Early photo of the Author
|Born||July 21, 1920
|Died||May 2, 2003
La Celle-Saint-Cloud, France
|Notable works||the Algerian trilogy, an african summer, God in Barbary|
|Notable awards||Mallarmé prize|
Mohammed Dib (Arabic: محمد ديب; 1920–2003) was an Algerian author. He wrote over 30 novels, as well as numerous short stories, poems, and children's literature in the French language. He is probably Algeria's most prolific and well-known writer. His work covers the breadth of 20th century Algerian history, focusing on Algeria's fight for independence.
Dib was born in Tlemcen in western Algeria, near the border with Morocco, into a middle-class family which had descended into poverty. After losing his father at a young age, Dib started writing poetry at 15. At the age of 18, he started working as a teacher in nearby Oujda in Morocco. In his twenties and thirties he worked in various capacities as a weaver, teacher, accountant, interpreter (for the French and British military), and journalist (for newspapers including Alger Républicain and Liberté, an organ of the Algerian Communist Party). During this period he also studied Literature at the University of Algiers. In 1952, two years before the Algerian revolution, he married a French woman, joined the Algerian Communist Party and visited France. In the same year he published his first novel La Grande Maison (The Great House). Dib was a member of the Generation of '52 — a group of Algerian writers which included Albert Camus and Mouloud Feraoun.

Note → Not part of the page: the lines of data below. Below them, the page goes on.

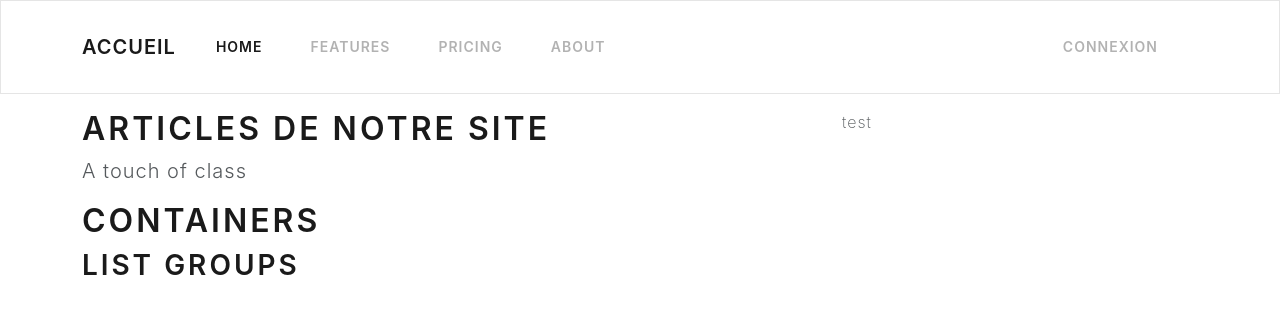
Repository: cahitYes/PDO
Page: http://localhost/?connect
These files come from the project's save history. The page is drawn as it stood at one moment and after the next save; the edit follows.
The browser window is 1280 px wide. The pictures show the whole page.
Some web fonts or font styles are not loaded; a fallback is used. The page is run by PHP 8.4 with error messages shown; the project is at /var/www/html/.

Above is the page before, as saved 2022-02-15 14:22:37.

After the next save:
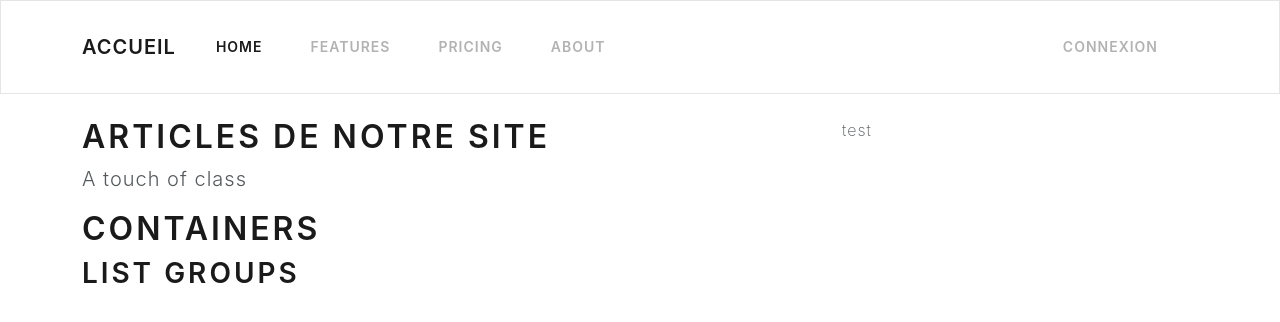
Saved 4 s later.
--- a/pdo_1/exemple2/view/publicView/publicHomepageView.php
+++ b/pdo_1/exemple2/view/publicView/publicHomepageView.php
@@ -38,7 +38,7 @@
     </div>
   </div>
 
-  <div class="container mt-3">
+  <div class="container mt-4">
     <div class="page-header" id="banner">
       <div class="row">
         <div class="col-lg-8 col-md-7 col-sm-6">
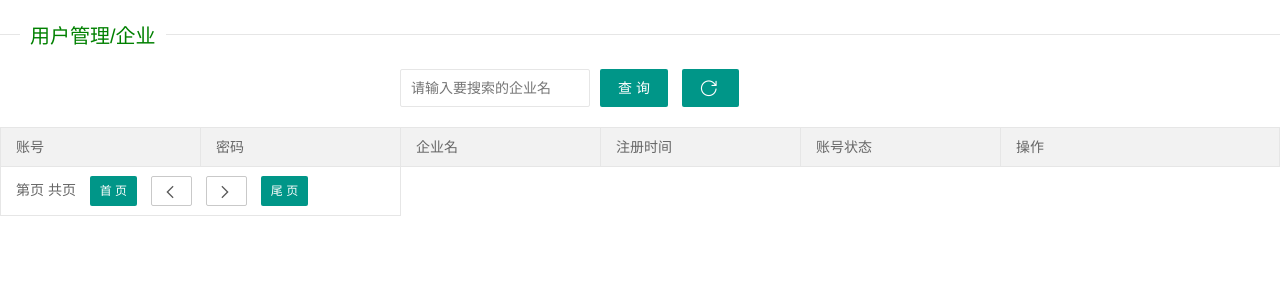
Repository: LongJinhe-coder/java-web-
Page: http://localhost/projectDemo1/checkFirmRegister.jsp
An editor plug-in stored every save of this project. The page is shown before and after the next save, followed by the edit.
The browser window is 1280 px wide. The pictures show the whole page.
The page is served by Tomcat 9. Other server files are loaded and not shown. The template is opened directly, without the code that normally fills it, so the values that code supplies are empty.

Above is the page before, as saved 2020-07-28 12:32:48.
Console error (its wording comes from the project's code and is left out).

### MyEclipse CI/projectDemo1/WebRoot/checkFirmRegister.jsp
<%@ taglib prefix="c" uri="http://java.sun.com/jsp/jstl/core" %>
<%@ page language="java" import="java.util.*" pageEncoding="UTF-8"%>
<%@ page import="com.etc.entity.*" %>
<%
String path = request.getContextPath();
String basePath = request.getScheme()+"://"+request.getServerName()+":"+request.getServerPort()+path+"/";
%>

<!DOCTYPE html>
<html>
<head>
  <meta charset="utf-8">
  <title>企业账号管理</title>
  <meta name="renderer" content="webkit">
  <meta http-equiv="X-UA-Compatible" content="IE=edge,chrome=1">
  <meta name="viewport" content="width=device-width, initial-scale=1, maximum-scale=1">
  <link rel="stylesheet" href="layui/css/layui.css"  media="all">

</head>
<body>
<%
	PageData pagedata = (PageData)request.getAttribute("pagedata");
	//System.out.println("jobSeeker.jsp-userlist="+pagedata.getData());
 %>
 <fieldset class="layui-elem-field layui-field-title" style="margin-top: 20px;">
  <legend align="left" style="color:green;">用户管理/企业</legend>
</fieldset>


 <form class="layui-form"  action="">
  <div class="layui-form-item">
    <div class="layui-inline">
      <div class="layui-input-inline" style="margin-left:400px">
        <input onkeydown="show();" type="text" name="username" autocomplete="off"  id="btn_text" class="layui-input" placeholder="请输入要搜索的企业名">
      </div>
      <div class="layui-input-inline">
       <button type="button" class="layui-btn" id="search_btn" onclick="search()">查 询</button>
      	<button type="button" class="layui-btn" onclick="refresh()"><i class="layui-icon">&#xe669;</i></button>
      </div>
    </div>
    </div>
</form>

<table class="layui-table">
  <colgroup>
    <col width="200">
    <col width="200">
    <col width="200">
    <col width="200">
    <col width="200">
  </colgroup>
  <thead>
    <tr>
      <th>账号</th>
      <th>密码</th>
      <th>企业名</th>
      <th>注册时间</th>
      <th>账号状态</th>
      <th>操作</th>
    </tr>
  </thead>
   <tbody>
  <c:forEach var="firm" items="${pagedata.data}">
  <c:if test="${firm.checkStatus eq '待审核'}">
      <tr>
      <td>${firm.firmAccount}</td>
      <td>${firm.firmPwd}</td>
      <td>${firm.firmName}</td>
      <td>${firm.registerTime}</td>
      <c:if test="${firm.accountStatus eq '正常'}">
      	 <td><font color="green">${firm.accountStatus}</font></td>
      </c:if>
      <c:if test="${firm.accountStatus eq '冻结中'}">
      	 <td><font color="red">${firm.accountStatus}</font></td>
      </c:if>
      <c:if test="${firm.accountStatus eq '正常'}">
      	 <td><button type="button" class="layui-btn" onclick="checkInfo(${firm.firmID})">查看详情</button>
      	 	<button type="button" class="layui-btn layui-btn-warm" onclick="freezingAct(${firm.firmID},${pagedata.pageNo},${pagedata.pageSize})">冻结账号</button>
      		<button type="button" class="layui-btn layui-btn-danger" onclick="deleteAct(${firm.firmID},${pagedata.pageNo},${pagedata.pageSize})">删除账号</button></td>
      </c:if>
     <c:if test="${firm.accountStatus eq '冻结中'}">
      	 <td><button type="button" class="layui-btn" onclick="checkInfo(${firm.firmID})">查看详情</button>
      	 	<button type="button" class="layui-btn layui-btn-normal" onclick="removeFreezing(${firm.firmID},${pagedata.pageNo},${pagedata.pageSize})">解除冻结</button>
      		<button type="button" class="layui-btn layui-btn-danger" onclick="deleteAct(${firm.firmID},${pagedata.pageNo},${pagedata.pageSize})">删除账号</button></td>
      </c:if>
    </tr>
   </c:if>
   </c:forEach>
   <tr>
   		<td colspan="2">
   			第<font color="red">${pagedata.pageNo}</font>页 共<font color="red">${pagedata.totalPage}</font>页
   			<button type="button" class="layui-btn layui-btn-sm" onclick="toFirst(${pagedata.pageNo},${pagedata.pageSize})" style="margin-left:10px">首 页</button>
   			<button type="button" class="layui-btn layui-btn-sm layui-btn-primary" onclick="prePage(${pagedata.pageNo},${pagedata.pageSize})">
			  <i class="layui-icon">&#xe603;</i>
			</button>
			<button type="button" class="layui-btn layui-btn-sm layui-btn-primary" onclick="nextPage(${pagedata.pageNo},${pagedata.pageSize},${pagedata.totalPage})">
			  <i class="layui-icon">&#xe602;</i>
			</button>
   			<button type="button" class="layui-btn layui-btn-sm" onclick="toLast(${pagedata.pageNo},${pagedata.pageSize},${pagedata.totalPage})">尾 页</button>
   		</td>
   </tr>
   </tbody>
</table>
<c:if test="${pagedata.totalPage == 0}">
      	 <center><font size="30px" color="black">没有找到与您搜索相匹配的企业！</font></center>
</c:if>
</body>
<script type="text/javascript">
function checkInfo(firmID){

	location.href="FirmServlet?option=queryByID&firmID="+firmID+"&url=displayFirmResume.jsp";
}

//传pageNo,pageSize是为了删除后回到当前界面
function freezingAct(firmID,pageNo,pageSize){
	location.href="FirmServlet?option=freezingAccount&firmID="+firmID+"&pageNo="+pageNo+"&pageSize="+pageSize+"&url=firmAccount.jsp";
	//alert("账号冻结成功！");
}
function removeFreezing(firmID,pageNo,pageSize){
	location.href="FirmServlet?option=removeFreezing&firmID="+firmID+"&pageNo="+pageNo+"&pageSize="+pageSize+"&url=firmAccount.jsp";
	//alert("解除冻结成功！");
}
function deleteAct(firmID,pageNo,pageSize){
	location.href="FirmServlet?option=deleteAccount&firmID="+firmID+"&pageNo="+pageNo+"&pageSize="+pageSize+"&url=firmAccount.jsp";
}

 //首页
  function toFirst(pageNo,pageSize){
   if(pageNo<=1){
  	return;
  }
  location.href="FirmServlet?option=queryByPage&pageNo=1&pageSize="+pageSize+"&url=firmAccount.jsp";
  }
  function prePage(pageNo,pageSize){
  if(pageNo<=1){
  	alert("当前已是第一页");
  	return;
  }
  	location.href="FirmServlet?option=queryByPage&pageNo="+(pageNo-1)+"&pageSize="+pageSize+"&url=firmAccount.jsp";
  }
  function nextPage(pageNo,pageSize,totalPage){

    if(pageNo>=totalPage){
    	alert("当前已是最后一页");
  		return;
    }
  	location.href="FirmServlet?option=queryByPage&pageNo="+(pageNo+1)+"&pageSize="+pageSize+"&url=firmAccount.jsp";
  }
  function toLast(pageNo,pageSize,totalPage){
  if(pageNo>=totalPage){
  		return;
    }
  	location.href="FirmServlet?option=queryByPage&pageNo="+totalPage+"&pageSize="+pageSize+"&url=firmAccount.jsp";
  }

  function search(){
  var firmname = document.getElementById("btn_text").value;
  if(firmname==null||firmname==""){
  alert("请输入查询的内容！");
  return;
  }
  location.href="FirmServlet?option=queryLikeName&firmname="+firmname+"&url=firmAccount.jsp";
  }

  function refresh(){
  location.href="FirmServlet?option=queryByPage&url=firmAccount.jsp";
  }
   function show () {
      var e=window.event||arguments.callee.caller.arguments[0];
      if(e.keyCode==13){
         event.keyCode = 0;//屏蔽回车键
          event.returnValue = false;
          alert("请点击查询按钮！");
      }
    }


</script>
</html>

Loaded but not shown: MyEclipse CI/projectDemo1/WebRoot/layui/css/layui.css (library)

After the next save:
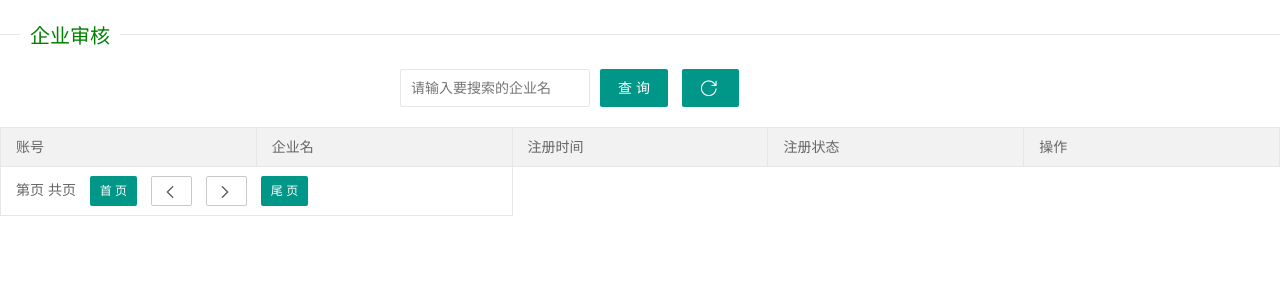
Saved 99 s later.
--- a/MyEclipse CI/projectDemo1/WebRoot/checkFirmRegister.jsp
+++ b/MyEclipse CI/projectDemo1/WebRoot/checkFirmRegister.jsp
@@ -23,7 +23,7 @@ String basePath = request.getScheme()+"://"+request.getServerName()+":"+request.
 	//System.out.println("jobSeeker.jsp-userlist="+pagedata.getData());
  %>
  <fieldset class="layui-elem-field layui-field-title" style="margin-top: 20px;">
-  <legend align="left" style="color:green;">用户管理/企业</legend>
+  <legend align="left" style="color:green;">企业审核</legend>
 </fieldset>
 
 
@@ -52,10 +52,9 @@ String basePath = request.getScheme()+"://"+request.getServerName()+":"+request.
   <thead>
     <tr>
       <th>账号</th>
-      <th>密码</th>
       <th>企业名</th>
       <th>注册时间</th>
-      <th>账号状态</th>
+      <th>注册状态</th>
       <th>操作</th>
     </tr>
   </thead>
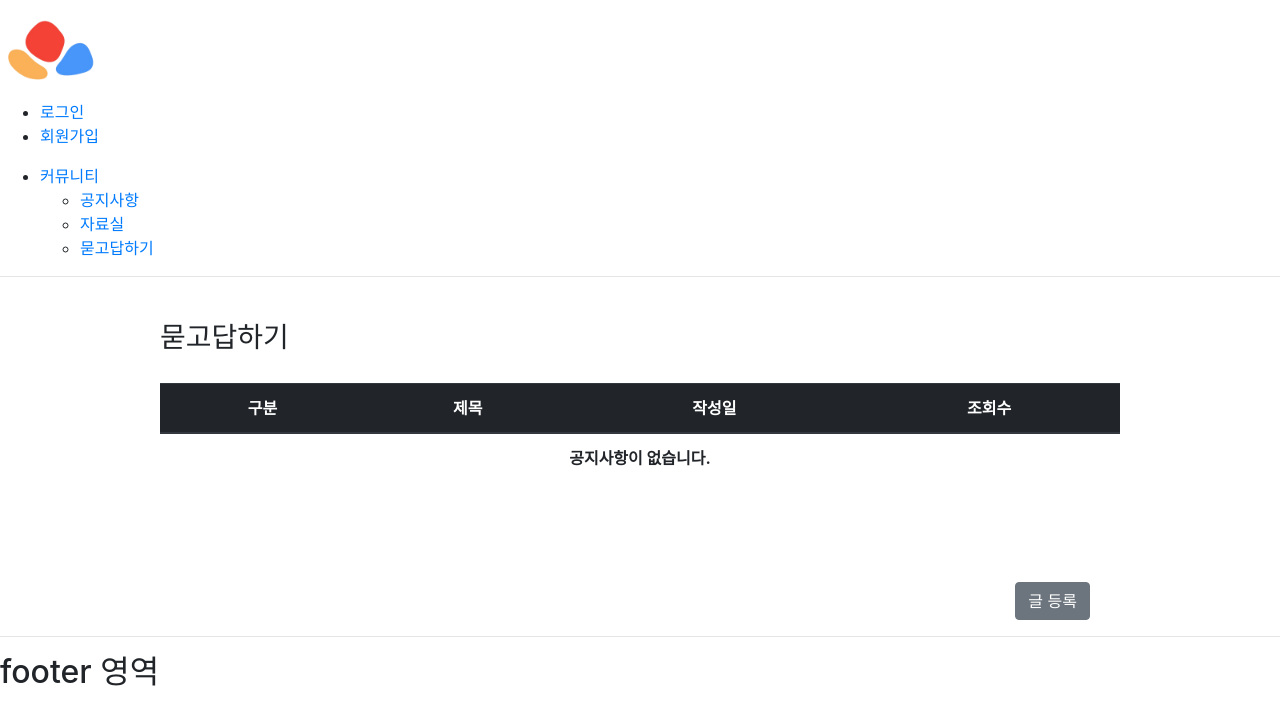
Repository: rnjsmj/pro01
Page: http://localhost/pro01/qna/qnaList.jsp
The author's editor kept a copy of each file at every save. The page is drawn from the files as they stood at one save, then again after the next save.
The browser window is 1280 px wide. The pictures show the whole page.
The page is served by Tomcat 9. Nobody is signed in. The application's start-up code is not run. The template is opened directly, without the code that normally fills it, so the values that code supplies are empty.

Above is the page before, as saved 2024-04-13 07:41:19.

After the next save:
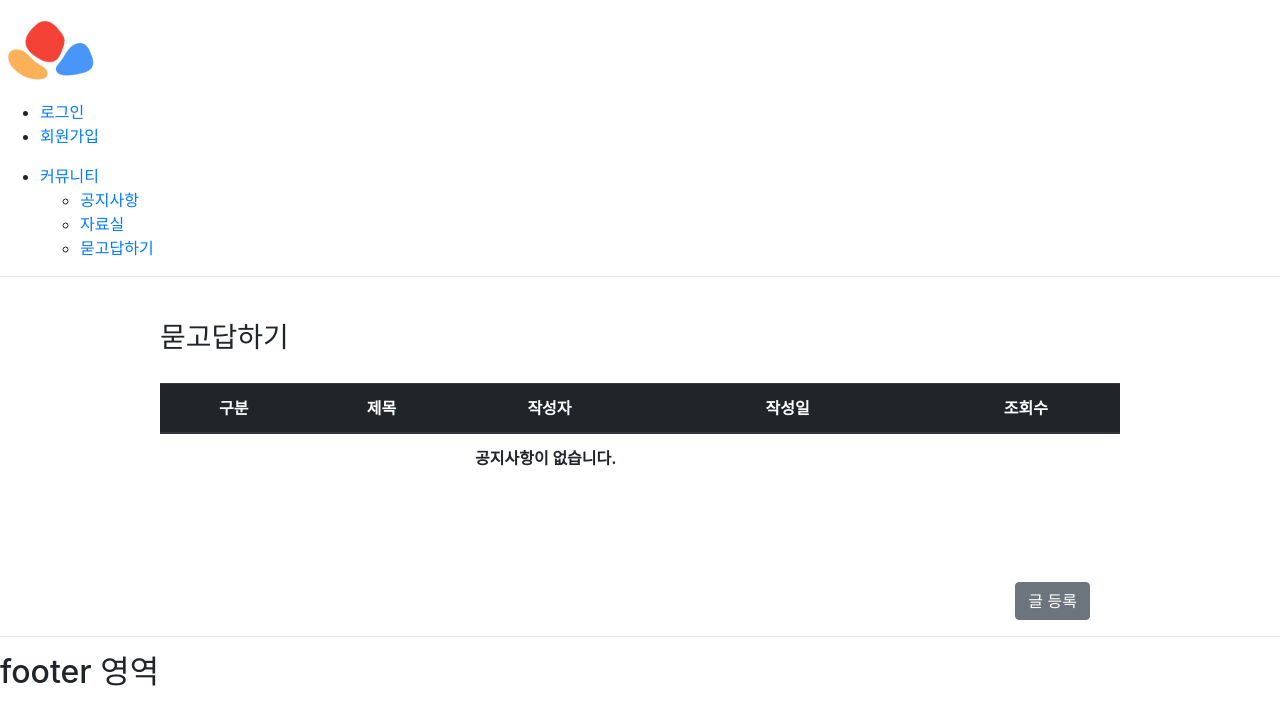
Saved 26 s later.
--- a/pro01/WebContent/qna/qnaList.jsp
+++ b/pro01/WebContent/qna/qnaList.jsp
@@ -40,6 +40,7 @@
 						<tr>
 							<th class="th-sep">구분</th>
 							<th class="th-title">제목</th>
+							<th class="th-aid">작성자</th>
 							<th class="th-resdate">작성일</th>
 							<th class="th-visited">조회수</th>
 						</tr>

In 1959, he was expelled from Algeria by the French authorities for his support for Algerian independence, and also because of the success of his novels (which depicted the reality of life in colonial Algeria for most Algerians). Instead of moving to Cairo as many Algerian nationalists had, he decided to live in France, where he was allowed to stay after various writers (including Camus) lobbied the French government. From 1967 he lived mainly in La Celle-Saint-Cloud near Paris.
From 1976-1977 Dib was teacher at the University of California at Los Angeles. He also was a professor at the Sorbonne in Paris. In his later years he often travelled to Finland, which was a setting for some of his later novels. He died at La Celle-Saint-Cloud on May 2, 2003. In a tribute, the then French Culture Minister Jean-Jacques Aillagon said that Dib was "a spiritual bridge between Algeria and France, between the north and the Mediterranean."
In his work, Dib was concerned with bringing the authentic experience of Algerian life to a wider, particularly French-speaking, world. The Algerian revolution (1954–1962) profoundly shaped his thinking, and made him eager to bring to the world's attention Algeria's struggle for independence. An advocate of political equality, he believed that "the things that make us different always remain secondary." He has received many awards from the French literary establishment.
His debut novel La grande maison was the first part of the Algerian trilogy about a large Algerian family. The main protagonist, Omar, is a young boy growing up in poverty in Algeria just before World War II. The trilogy is presented in a naturalistic style similar to that of Émile Zola. The second part, L'Incendie, published in the same year the Algerian revolution started, was about Omar's life during the second World War. The final part of the trilogy, Le Métier à tisser deals with Omar's adult life as a working man in Algeria. It was published in 1957. The trilogy was partly autobiographical.
His later works did not always use the same naturalistic framework of his earlier novels, often adding surrealistic elements. He used Science Fiction in Qui se souvient de la mer (1962), and verse in his last novel L.A. Trip.
From 1985 to 1994 he wrote four semi-autobiographical novels about a North African man who visits a Nordic country, has a relationship and child with a woman in this country. The last novel in this series deals with the child visiting her fathers homeland. Dib also helped to translate into French various Finnish books.
- La grande maison (1952) (awarded Fénéon Prize)
- L'incendie (1954)
- Au café (1957)
- Le métier à tisser (1957)
- Baba Fekrane (1959)
- Un Éte africain (1959)
- Ombre gardienne (1961)
- Qui se souvient de la mer (1962)
- Cours sur la rive sauvage (1964)
- Le talisman (1966)
- La danse du roi (1968)
- Formulaires (1970)
- Dieu en barbarie (1970)
- Le Maitre de chasse (1973)
- L'histoire du chat qui boude (1974)
- Omneros (1975)
- Habel (1977)
- Feu beau feu (1979)
- Mille hourras pour une gueuse (1980)
- Les terrasses d'Orsol (1985)
- O vive- poèmes (1987)
- Le sommeil d'Eve (1989)
- Neiges de Marbre (1990)
- Le Désert sans détour (1992)
- L'infante Maure (1994)
- L'arbre à dires (1998)
- L'Enfant-Jazz (1998)
- Le Cœur insulaire (2000)
- The Savage Night (2001) (trans. by C. Dickson)
- Comme un bruit d'abeilles (2001)
- L.A. Trip (2003)
- Simorgh (2003)
- Laezza (2006)